    An earlier anticipated contest for the opposition flag bearer did not take place after the leaders reached consensus during a Monday meeting held in Kampala. A team led by Professor Dani Nabudere, Professors Frederic Jjuuko, John Jean Barya and retired Bishop Balagadde Ssekadde brokered the deal that saw the other contenders; Hussein Kyanjo of Jeema, CP’s Prof James Kigongo and SDP’s Michael Mabikke offer to support Dr Besigye.

    “I am persuaded that what we are doing is a directive from the people of Uganda who, for a long time, have demanded that their leaders should unite,” Dr Besigye said. “…. Those who wish the IPC dead should pray for a long time for themselves because they may not live to see that happen.”

    The FDC leader sought to reassure opposition supporters that he can be an electable candidate on the third attempt. “I pray that we all appreciate that pushing a dictatorship from power is a challenging situation and it is not one man’s mission,” Dr Besigye said. “It is true that our share of votes have been rising while those of Mr Museveni have been falling, and I am sure that in the next elections if nobody has told government this, then they should be told that they have six months to pack their bags.”

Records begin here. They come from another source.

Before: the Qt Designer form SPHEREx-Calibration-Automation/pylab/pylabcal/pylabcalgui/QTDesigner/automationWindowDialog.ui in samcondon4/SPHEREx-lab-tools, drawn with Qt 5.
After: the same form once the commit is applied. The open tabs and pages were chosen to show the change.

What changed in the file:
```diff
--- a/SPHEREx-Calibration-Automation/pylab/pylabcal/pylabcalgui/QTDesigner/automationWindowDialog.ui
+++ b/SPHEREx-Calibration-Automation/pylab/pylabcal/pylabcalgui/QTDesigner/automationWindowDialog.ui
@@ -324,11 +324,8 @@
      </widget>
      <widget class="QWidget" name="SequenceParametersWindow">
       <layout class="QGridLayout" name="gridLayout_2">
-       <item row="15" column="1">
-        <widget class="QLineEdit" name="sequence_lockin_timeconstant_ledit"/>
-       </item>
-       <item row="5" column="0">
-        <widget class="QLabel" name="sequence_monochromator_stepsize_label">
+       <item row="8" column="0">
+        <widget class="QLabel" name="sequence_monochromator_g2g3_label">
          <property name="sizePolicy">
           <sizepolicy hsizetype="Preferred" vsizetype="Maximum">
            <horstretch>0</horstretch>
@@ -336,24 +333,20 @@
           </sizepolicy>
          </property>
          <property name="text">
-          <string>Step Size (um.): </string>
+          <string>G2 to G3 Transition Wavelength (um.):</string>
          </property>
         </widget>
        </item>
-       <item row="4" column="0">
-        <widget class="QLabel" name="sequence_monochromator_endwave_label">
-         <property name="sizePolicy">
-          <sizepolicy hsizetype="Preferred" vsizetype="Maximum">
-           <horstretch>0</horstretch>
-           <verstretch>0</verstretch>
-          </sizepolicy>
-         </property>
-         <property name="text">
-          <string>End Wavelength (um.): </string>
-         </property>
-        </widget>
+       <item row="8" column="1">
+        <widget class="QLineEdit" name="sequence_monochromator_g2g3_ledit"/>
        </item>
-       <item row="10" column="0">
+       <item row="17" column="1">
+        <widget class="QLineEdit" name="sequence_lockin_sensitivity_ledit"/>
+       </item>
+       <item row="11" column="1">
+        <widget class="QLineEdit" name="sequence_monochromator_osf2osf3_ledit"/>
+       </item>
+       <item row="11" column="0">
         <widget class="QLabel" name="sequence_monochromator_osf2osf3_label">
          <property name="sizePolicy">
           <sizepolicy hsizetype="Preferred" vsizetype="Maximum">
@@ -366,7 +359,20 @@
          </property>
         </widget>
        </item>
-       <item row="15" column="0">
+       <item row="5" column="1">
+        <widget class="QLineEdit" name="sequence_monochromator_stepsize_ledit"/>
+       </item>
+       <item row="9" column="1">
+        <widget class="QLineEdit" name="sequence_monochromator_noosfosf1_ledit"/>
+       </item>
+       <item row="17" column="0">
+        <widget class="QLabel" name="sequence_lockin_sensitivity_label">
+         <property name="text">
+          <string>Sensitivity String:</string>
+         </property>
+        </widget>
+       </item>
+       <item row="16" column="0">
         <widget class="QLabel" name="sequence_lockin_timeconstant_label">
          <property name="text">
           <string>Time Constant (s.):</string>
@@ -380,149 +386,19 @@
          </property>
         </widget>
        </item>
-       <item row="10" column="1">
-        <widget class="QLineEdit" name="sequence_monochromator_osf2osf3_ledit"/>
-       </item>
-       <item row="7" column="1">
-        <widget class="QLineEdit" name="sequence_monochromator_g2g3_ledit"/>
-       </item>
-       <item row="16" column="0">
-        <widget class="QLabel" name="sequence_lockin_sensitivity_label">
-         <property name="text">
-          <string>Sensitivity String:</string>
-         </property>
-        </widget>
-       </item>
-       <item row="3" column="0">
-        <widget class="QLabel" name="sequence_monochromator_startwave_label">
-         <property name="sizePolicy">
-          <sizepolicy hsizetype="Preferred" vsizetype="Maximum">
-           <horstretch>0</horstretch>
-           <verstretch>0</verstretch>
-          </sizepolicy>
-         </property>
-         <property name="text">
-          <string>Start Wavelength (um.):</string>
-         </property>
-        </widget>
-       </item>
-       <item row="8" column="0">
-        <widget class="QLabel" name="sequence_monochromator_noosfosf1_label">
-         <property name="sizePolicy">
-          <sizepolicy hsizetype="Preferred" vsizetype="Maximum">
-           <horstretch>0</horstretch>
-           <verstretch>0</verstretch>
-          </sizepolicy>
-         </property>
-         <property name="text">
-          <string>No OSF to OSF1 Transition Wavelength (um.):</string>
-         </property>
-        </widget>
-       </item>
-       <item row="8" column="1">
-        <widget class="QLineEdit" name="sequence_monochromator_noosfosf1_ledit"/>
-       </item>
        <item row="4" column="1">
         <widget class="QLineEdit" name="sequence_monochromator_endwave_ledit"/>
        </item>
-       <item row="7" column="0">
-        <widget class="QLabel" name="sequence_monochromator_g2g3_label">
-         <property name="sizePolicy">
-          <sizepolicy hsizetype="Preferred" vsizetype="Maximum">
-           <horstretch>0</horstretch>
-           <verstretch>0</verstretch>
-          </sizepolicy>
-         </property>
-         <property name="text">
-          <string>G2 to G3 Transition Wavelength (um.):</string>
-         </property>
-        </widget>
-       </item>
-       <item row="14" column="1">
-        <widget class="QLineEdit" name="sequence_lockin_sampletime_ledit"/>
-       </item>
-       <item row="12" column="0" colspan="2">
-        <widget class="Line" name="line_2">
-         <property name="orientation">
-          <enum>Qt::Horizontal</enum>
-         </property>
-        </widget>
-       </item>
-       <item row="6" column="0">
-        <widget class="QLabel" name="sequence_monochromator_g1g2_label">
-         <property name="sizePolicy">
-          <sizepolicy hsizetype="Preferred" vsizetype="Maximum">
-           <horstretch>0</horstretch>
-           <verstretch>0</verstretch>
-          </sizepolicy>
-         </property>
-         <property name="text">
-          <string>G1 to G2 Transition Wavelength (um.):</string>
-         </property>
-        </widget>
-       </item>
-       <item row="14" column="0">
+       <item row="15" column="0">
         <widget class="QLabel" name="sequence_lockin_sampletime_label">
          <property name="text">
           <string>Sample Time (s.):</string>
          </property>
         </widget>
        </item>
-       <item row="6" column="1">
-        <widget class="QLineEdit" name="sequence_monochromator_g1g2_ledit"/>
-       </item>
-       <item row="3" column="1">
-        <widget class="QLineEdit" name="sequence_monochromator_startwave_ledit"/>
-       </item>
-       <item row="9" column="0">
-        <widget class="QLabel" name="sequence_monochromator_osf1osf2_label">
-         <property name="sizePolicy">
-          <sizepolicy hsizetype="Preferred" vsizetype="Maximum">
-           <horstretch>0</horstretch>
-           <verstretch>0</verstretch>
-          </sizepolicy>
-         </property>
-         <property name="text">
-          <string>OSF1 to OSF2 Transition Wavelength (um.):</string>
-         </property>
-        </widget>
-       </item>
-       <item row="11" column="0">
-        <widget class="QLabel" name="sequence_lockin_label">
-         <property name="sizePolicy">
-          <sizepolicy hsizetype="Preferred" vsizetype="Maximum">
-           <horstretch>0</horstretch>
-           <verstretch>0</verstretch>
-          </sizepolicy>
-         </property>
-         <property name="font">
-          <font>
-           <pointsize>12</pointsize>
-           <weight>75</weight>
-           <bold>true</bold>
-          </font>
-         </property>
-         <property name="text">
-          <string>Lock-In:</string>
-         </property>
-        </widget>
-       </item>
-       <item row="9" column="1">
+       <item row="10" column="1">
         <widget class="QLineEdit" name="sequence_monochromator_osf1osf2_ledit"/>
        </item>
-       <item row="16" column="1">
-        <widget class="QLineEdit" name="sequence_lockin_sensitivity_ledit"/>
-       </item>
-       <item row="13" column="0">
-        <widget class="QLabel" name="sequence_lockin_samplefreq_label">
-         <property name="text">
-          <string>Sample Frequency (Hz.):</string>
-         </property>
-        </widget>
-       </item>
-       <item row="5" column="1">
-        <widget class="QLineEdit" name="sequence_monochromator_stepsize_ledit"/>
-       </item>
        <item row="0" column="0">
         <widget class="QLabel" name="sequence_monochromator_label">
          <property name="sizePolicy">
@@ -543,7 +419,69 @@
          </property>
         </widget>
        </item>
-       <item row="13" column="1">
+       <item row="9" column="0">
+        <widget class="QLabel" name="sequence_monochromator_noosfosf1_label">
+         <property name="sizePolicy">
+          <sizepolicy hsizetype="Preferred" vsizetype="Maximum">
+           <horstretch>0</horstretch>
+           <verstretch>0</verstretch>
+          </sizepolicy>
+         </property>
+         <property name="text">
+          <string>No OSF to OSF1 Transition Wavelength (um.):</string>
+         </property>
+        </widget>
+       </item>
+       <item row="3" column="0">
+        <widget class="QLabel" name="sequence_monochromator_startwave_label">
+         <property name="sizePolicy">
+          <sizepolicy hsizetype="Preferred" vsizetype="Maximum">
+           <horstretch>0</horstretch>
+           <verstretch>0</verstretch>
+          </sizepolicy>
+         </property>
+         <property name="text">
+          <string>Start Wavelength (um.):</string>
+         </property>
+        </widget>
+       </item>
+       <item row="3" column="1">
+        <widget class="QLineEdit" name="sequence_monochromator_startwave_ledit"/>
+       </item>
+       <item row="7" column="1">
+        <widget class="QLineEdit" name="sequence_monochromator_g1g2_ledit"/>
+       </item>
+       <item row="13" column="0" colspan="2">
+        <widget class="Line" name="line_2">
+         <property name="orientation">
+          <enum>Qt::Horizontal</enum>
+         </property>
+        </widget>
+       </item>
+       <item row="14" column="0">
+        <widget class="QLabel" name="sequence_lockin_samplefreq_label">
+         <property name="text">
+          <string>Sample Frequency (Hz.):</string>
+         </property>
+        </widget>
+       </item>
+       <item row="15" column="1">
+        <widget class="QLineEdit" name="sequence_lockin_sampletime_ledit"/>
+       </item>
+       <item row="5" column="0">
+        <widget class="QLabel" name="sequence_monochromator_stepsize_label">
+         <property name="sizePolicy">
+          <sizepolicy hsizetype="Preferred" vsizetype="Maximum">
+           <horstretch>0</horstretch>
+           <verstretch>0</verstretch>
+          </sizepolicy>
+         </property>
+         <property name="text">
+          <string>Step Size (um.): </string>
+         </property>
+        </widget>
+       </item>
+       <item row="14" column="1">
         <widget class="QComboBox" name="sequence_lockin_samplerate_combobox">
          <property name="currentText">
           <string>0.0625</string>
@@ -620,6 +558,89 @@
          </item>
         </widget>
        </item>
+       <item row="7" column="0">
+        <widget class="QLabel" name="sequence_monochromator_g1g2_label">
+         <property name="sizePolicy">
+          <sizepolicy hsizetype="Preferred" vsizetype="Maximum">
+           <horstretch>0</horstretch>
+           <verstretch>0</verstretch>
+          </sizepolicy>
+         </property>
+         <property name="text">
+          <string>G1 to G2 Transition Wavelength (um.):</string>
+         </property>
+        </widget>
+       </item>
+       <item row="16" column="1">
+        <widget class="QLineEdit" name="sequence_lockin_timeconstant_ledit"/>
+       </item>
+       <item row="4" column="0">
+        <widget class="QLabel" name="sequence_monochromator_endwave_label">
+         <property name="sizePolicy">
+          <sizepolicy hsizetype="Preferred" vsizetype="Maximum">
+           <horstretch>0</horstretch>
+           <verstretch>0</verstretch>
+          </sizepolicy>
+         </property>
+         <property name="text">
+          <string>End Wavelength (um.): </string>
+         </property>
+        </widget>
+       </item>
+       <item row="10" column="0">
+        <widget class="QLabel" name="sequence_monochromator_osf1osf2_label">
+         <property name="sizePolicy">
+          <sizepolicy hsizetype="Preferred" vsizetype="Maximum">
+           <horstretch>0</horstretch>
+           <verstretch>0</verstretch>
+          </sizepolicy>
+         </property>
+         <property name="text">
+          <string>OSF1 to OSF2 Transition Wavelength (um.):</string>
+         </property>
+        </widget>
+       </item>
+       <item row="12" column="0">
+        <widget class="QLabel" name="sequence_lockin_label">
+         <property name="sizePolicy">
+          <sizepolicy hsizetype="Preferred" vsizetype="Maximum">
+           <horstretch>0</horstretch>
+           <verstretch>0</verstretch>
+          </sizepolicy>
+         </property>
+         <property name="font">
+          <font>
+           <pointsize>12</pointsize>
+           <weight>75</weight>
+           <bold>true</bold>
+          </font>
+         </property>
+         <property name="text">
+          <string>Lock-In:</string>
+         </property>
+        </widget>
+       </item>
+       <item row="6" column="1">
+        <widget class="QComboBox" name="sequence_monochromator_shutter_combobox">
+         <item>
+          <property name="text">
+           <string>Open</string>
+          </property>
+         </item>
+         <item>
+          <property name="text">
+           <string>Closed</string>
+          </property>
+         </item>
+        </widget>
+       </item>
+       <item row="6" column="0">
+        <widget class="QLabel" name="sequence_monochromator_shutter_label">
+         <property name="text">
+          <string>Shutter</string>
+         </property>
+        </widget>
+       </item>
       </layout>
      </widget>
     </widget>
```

    Dr Besigye took 29 per cent of the vote in 2001 when he stood under the Reform Agenda pressure group, and 37 per cent in 2006 when he stood under the FDC. The Supreme Court found widespread irregularities in both elections but ruled, in 2006, that these were not substantial enough to change the outcome of the result. He extended an olive branch to the Uganda People’s Congress and the Democratic Party, the two parties that pulled out of the coalition, citing lack of focus